What you will do = Read through the data and report every line in which the word "using" occurs.

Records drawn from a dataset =
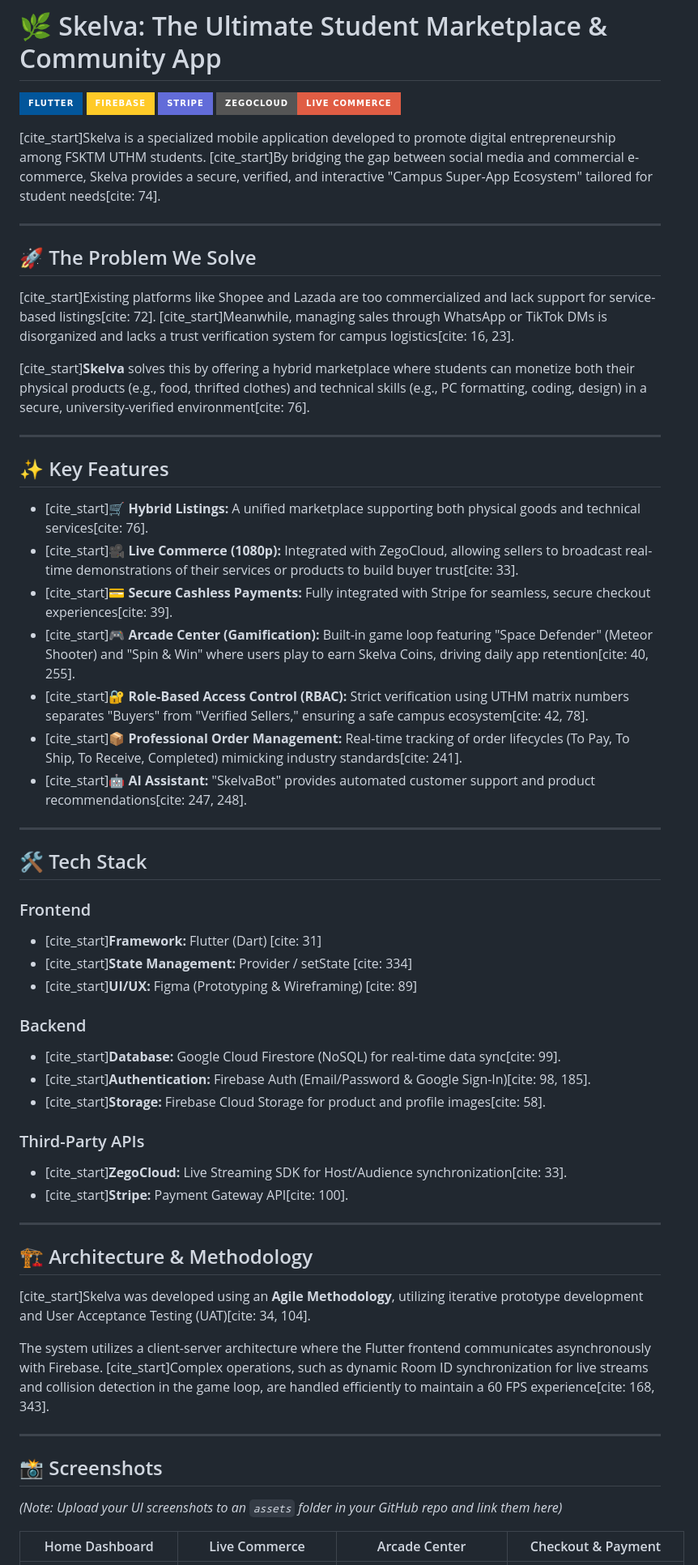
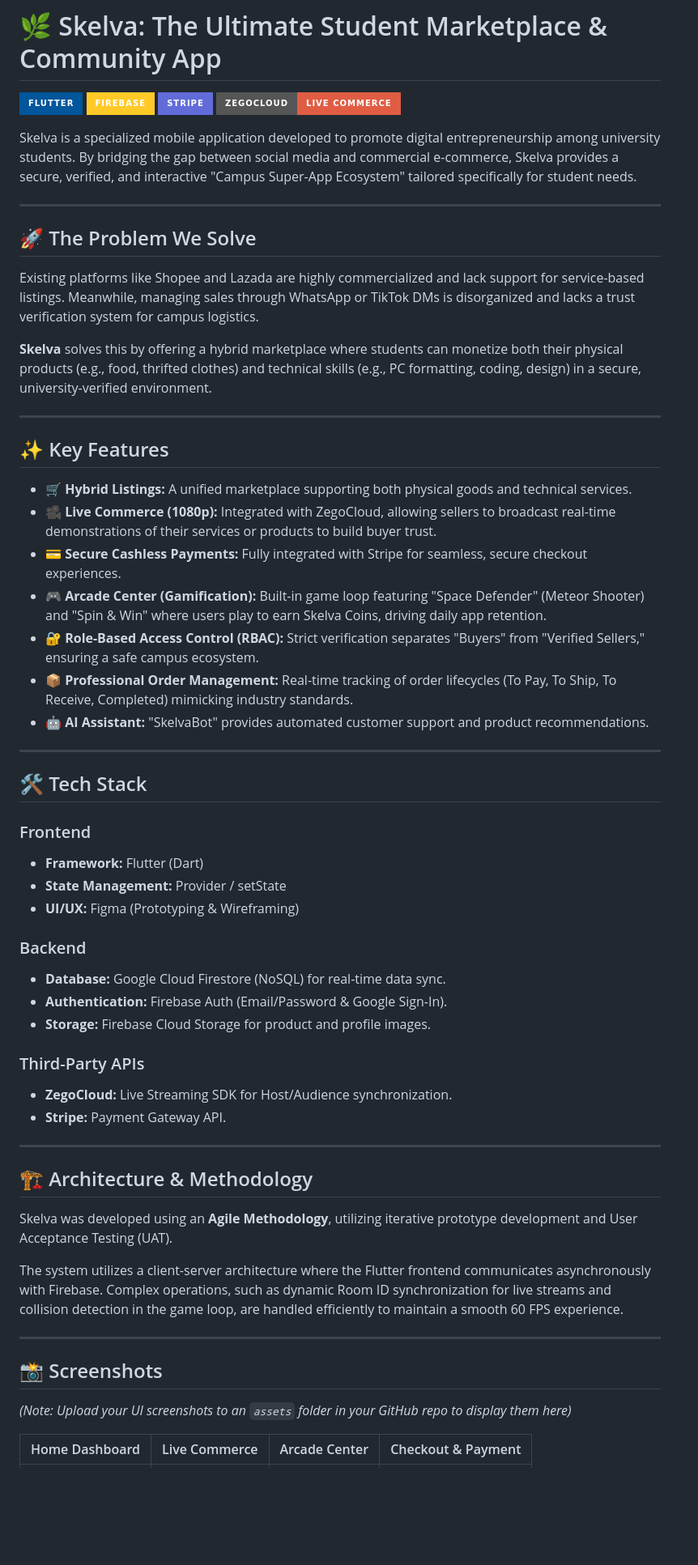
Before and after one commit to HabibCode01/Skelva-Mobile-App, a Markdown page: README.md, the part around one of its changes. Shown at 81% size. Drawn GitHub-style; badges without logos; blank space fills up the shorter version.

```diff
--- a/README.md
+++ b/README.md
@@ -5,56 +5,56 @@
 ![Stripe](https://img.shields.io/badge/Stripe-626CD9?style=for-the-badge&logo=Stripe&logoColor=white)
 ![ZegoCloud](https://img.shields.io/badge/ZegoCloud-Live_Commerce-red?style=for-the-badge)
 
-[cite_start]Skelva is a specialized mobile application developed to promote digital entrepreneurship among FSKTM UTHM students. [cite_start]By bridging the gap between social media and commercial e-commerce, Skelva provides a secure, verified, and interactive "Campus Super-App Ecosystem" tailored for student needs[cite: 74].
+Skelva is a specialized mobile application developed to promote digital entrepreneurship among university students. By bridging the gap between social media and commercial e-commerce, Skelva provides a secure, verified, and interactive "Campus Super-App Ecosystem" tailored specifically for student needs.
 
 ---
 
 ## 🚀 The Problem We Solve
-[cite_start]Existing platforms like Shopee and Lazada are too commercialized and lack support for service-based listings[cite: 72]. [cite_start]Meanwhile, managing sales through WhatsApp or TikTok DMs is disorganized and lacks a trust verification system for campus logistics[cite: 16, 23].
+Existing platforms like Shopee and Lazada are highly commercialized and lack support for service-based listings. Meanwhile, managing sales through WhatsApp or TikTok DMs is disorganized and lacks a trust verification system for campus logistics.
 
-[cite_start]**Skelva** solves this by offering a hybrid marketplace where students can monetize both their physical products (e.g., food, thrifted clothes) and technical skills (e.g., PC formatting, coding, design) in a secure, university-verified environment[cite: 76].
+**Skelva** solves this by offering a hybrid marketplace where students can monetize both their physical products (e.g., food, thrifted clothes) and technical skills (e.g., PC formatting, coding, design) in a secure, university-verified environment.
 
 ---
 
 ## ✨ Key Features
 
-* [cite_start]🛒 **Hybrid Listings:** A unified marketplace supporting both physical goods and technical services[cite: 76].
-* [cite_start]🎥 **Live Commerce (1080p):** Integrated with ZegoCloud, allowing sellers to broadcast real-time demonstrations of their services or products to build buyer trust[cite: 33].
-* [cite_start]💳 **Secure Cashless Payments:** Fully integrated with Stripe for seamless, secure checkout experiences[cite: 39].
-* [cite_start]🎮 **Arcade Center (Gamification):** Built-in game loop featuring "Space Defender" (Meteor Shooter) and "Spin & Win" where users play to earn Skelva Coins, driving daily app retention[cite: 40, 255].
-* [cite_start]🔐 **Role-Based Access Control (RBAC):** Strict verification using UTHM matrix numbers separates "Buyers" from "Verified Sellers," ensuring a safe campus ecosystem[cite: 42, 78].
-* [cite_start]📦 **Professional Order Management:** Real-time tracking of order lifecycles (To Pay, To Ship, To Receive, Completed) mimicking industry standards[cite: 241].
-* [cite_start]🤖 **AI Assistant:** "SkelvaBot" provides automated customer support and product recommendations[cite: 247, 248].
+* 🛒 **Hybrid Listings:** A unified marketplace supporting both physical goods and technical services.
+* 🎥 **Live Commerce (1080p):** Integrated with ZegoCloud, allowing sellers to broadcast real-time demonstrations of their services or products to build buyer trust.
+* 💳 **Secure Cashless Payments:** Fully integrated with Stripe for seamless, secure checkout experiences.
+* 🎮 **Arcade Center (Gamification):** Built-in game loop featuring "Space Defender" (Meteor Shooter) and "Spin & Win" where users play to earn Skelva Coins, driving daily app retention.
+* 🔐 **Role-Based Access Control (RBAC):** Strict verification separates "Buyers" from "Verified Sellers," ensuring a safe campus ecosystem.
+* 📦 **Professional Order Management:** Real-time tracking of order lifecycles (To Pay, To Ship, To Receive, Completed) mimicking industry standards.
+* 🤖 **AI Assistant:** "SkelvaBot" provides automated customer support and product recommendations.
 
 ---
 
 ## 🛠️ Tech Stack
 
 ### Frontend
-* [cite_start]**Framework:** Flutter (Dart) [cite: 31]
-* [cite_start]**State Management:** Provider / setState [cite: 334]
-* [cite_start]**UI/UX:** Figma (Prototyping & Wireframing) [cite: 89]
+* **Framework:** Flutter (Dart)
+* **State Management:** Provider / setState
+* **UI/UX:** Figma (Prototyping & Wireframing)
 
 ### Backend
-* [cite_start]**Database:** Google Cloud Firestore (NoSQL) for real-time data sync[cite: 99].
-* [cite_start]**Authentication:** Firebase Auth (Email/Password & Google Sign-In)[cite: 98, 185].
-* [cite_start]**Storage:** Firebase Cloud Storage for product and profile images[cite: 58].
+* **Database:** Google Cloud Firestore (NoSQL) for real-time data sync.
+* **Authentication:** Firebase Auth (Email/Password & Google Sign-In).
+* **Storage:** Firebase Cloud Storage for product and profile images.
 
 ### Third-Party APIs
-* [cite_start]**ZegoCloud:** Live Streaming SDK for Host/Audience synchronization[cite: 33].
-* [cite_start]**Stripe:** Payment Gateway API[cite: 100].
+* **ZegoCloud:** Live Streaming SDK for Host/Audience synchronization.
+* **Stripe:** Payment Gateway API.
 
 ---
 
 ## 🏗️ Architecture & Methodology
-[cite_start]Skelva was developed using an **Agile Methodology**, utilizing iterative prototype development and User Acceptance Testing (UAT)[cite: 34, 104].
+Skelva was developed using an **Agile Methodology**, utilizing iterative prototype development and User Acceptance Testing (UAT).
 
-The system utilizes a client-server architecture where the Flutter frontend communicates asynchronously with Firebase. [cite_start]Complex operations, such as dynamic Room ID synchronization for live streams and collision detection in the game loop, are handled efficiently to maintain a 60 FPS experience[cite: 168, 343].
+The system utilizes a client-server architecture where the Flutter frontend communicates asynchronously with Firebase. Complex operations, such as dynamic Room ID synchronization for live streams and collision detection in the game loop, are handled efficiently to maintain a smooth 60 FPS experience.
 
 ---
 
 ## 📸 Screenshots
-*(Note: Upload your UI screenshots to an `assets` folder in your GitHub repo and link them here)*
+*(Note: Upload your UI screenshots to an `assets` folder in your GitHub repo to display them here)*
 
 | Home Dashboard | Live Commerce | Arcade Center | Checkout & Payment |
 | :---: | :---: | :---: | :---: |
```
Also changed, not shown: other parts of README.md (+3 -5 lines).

--

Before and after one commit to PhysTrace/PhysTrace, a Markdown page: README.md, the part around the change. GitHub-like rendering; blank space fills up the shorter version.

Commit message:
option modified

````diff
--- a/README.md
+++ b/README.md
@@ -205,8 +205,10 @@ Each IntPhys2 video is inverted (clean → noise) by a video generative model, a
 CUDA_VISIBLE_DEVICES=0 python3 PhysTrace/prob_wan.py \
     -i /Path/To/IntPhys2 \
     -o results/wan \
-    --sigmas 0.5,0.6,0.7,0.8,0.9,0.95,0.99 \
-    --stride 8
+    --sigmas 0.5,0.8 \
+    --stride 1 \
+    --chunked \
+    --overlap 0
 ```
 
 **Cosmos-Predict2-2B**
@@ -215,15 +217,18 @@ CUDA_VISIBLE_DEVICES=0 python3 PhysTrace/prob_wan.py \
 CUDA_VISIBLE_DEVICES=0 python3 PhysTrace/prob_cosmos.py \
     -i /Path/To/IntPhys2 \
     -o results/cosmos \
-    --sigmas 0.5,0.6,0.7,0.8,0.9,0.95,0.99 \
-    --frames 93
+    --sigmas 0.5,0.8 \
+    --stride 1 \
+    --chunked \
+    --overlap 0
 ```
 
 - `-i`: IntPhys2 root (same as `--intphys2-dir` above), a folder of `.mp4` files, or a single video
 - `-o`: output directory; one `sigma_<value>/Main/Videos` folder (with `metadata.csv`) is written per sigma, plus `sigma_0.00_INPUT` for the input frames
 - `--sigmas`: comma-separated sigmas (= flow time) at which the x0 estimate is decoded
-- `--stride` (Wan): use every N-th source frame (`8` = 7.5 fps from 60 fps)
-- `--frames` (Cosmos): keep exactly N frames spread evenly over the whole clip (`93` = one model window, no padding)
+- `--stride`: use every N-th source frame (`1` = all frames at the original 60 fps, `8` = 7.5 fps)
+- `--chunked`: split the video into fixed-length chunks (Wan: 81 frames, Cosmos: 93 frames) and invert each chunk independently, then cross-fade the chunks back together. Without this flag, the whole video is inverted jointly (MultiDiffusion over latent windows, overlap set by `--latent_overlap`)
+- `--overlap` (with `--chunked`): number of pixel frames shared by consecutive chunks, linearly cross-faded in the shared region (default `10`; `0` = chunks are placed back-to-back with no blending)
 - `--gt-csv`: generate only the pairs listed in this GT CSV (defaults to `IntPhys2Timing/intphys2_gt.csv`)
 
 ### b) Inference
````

Written reply =
-* [cite_start]🔐 **Role-Based Access Control (RBAC):** Strict verification using UTHM matrix numbers separates "Buyers" from "Verified Sellers," ensuring a safe campus ecosystem[cite: 42, 78].
-[cite_start]Skelva was developed using an **Agile Methodology**, utilizing iterative prototype development and User Acceptance Testing (UAT)[cite: 34, 104].
+Skelva was developed using an **Agile Methodology**, utilizing iterative prototype development and User Acceptance Testing (UAT).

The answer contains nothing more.